YOUR ASSIGNMENT:
All of the records are to be copied out exactly, with nothing left out.

THE INPUT:

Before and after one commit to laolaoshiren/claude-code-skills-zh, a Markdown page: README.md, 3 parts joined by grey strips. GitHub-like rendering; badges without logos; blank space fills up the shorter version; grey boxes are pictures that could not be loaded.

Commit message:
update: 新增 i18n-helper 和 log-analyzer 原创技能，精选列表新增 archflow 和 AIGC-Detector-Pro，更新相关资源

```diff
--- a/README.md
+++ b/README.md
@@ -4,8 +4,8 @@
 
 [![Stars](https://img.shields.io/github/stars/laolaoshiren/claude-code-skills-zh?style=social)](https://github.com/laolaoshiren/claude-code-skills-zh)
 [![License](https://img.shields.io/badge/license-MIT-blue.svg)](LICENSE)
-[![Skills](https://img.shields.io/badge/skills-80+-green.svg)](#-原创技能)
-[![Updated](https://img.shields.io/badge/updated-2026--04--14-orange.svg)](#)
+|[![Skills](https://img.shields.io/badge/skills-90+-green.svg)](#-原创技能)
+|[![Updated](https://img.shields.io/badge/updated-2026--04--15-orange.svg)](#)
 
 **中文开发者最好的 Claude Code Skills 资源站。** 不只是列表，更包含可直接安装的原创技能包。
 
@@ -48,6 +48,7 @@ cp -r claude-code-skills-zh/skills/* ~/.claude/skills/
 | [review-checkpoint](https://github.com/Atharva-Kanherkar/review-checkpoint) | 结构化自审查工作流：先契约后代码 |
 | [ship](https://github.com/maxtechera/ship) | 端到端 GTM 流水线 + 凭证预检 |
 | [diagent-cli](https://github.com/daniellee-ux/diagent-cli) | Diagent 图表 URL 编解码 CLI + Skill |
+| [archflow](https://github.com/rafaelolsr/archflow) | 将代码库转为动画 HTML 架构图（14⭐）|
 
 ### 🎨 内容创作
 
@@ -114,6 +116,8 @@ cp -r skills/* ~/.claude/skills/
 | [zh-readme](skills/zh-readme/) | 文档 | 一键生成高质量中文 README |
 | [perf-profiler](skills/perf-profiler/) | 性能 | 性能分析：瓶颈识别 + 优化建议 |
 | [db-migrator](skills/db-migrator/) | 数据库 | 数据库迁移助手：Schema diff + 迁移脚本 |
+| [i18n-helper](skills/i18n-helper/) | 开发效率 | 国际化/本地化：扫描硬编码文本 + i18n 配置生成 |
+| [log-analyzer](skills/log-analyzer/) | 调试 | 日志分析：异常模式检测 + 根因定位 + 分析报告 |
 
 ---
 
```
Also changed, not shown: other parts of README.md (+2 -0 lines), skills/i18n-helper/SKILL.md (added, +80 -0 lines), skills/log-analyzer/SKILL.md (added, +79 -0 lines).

TASK OUTPUT:
Before and after one commit to laolaoshiren/claude-code-skills-zh, a Markdown page: README.md, 3 parts joined by grey strips. GitHub-like rendering; badges without logos; blank space fills up the shorter version; grey boxes are pictures that could not be loaded.

Commit message:
update: 新增 i18n-helper 和 log-analyzer 原创技能，精选列表新增 archflow 和 AIGC-Detector-Pro，更新相关资源

```diff
--- a/README.md
+++ b/README.md
@@ -4,8 +4,8 @@
 
 [![Stars](https://img.shields.io/github/stars/laolaoshiren/claude-code-skills-zh?style=social)](https://github.com/laolaoshiren/claude-code-skills-zh)
 [![License](https://img.shields.io/badge/license-MIT-blue.svg)](LICENSE)
-[![Skills](https://img.shields.io/badge/skills-80+-green.svg)](#-原创技能)
-[![Updated](https://img.shields.io/badge/updated-2026--04--14-orange.svg)](#)
+|[![Skills](https://img.shields.io/badge/skills-90+-green.svg)](#-原创技能)
+|[![Updated](https://img.shields.io/badge/updated-2026--04--15-orange.svg)](#)
 
 **中文开发者最好的 Claude Code Skills 资源站。** 不只是列表，更包含可直接安装的原创技能包。
 
@@ -48,6 +48,7 @@ cp -r claude-code-skills-zh/skills/* ~/.claude/skills/
 | [review-checkpoint](https://github.com/Atharva-Kanherkar/review-checkpoint) | 结构化自审查工作流：先契约后代码 |
 | [ship](https://github.com/maxtechera/ship) | 端到端 GTM 流水线 + 凭证预检 |
 | [diagent-cli](https://github.com/daniellee-ux/diagent-cli) | Diagent 图表 URL 编解码 CLI + Skill |
+| [archflow](https://github.com/rafaelolsr/archflow) | 将代码库转为动画 HTML 架构图（14⭐）|
 
 ### 🎨 内容创作
 
@@ -114,6 +116,8 @@ cp -r skills/* ~/.claude/skills/
 | [zh-readme](skills/zh-readme/) | 文档 | 一键生成高质量中文 README |
 | [perf-profiler](skills/perf-profiler/) | 性能 | 性能分析：瓶颈识别 + 优化建议 |
 | [db-migrator](skills/db-migrator/) | 数据库 | 数据库迁移助手：Schema diff + 迁移脚本 |
+| [i18n-helper](skills/i18n-helper/) | 开发效率 | 国际化/本地化：扫描硬编码文本 + i18n 配置生成 |
+| [log-analyzer](skills/log-analyzer/) | 调试 | 日志分析：异常模式检测 + 根因定位 + 分析报告 |
 
 ---
 
```
Also changed, not shown: other parts of README.md (+2 -0 lines), skills/i18n-helper/SKILL.md (added, +80 -0 lines), skills/log-analyzer/SKILL.md (added, +79 -0 lines).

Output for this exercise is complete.